Above all this, we have to eat the way that we see fit for our health, happiness and overall lifestyle. Certainly food has a role in our gut health, but if this article has done anything for you, I hope it's helped you realize that food is not the sole answer nor the root of our digestive problems. The best thing you can do is care for your body the way you know how and keep a moderate perspective on food and gut health information. Do what brings you the most peace, food freedom and health.
Until next time, happy fueling and stay nourished, body, mind and spirit :)
- Singh, R. Chang, H., et al. (2017).Influence of diet on the gut microbiome and implications for human health. Journal of Translational Medicine. 15(73),
- Bird, A., Conlon, M. (2015). The Impact of Diet and Lifestyle on Gut Microbiota and Human Health. Nutrients 17(1), 17-44.
- Sandro. D., et.al (2006) Gliadin, zonulin and gut permeability: Effects on celiac and non-celiac intestinal mucosa and intestinal cell lines, Scandinavian Journal of Gastroenterology,41:4, 408-419, DOI: 10.1080/00365520500235334
- Arrieta, M. C., Bistritz, L., & Meddings, J. B. (2006). Alterations in intestinal permeability. Gut, 55(10), 1512–1520. http://doi.org/10.1136/gut.2005.085373.
- Enders, G. (2016) Gut: The Inside Story of Our Body's most underrated organ. Vancouver/Berkley: Greystone Books.
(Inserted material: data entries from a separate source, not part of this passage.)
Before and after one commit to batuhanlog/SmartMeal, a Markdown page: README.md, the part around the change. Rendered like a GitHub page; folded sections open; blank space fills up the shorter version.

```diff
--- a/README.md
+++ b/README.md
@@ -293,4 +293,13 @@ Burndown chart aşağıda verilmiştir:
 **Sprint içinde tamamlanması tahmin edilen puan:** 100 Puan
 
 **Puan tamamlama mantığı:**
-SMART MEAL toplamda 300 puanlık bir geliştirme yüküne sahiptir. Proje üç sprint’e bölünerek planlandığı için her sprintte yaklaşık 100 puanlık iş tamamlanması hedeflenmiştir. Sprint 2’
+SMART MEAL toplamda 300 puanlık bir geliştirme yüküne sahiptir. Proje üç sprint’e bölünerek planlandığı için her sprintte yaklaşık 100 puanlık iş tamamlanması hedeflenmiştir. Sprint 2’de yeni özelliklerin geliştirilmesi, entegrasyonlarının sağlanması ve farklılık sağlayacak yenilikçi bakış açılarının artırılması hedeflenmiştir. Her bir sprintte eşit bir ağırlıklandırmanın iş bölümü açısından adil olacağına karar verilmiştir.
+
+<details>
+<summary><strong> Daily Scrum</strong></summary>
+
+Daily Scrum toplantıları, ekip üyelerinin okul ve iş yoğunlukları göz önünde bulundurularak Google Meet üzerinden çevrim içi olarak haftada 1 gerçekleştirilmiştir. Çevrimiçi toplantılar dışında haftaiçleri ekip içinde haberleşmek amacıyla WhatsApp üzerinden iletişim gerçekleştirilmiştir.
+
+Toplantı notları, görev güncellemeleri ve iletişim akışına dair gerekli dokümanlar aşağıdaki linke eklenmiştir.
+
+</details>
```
- Ri0s-Covain, D., et. al. (2016). Intestinal Short Chain Fatty Acids and the Link with Diet and Human Health. Front. Microbiol. https://doi.org/10.3389/fmicb.2016.00185.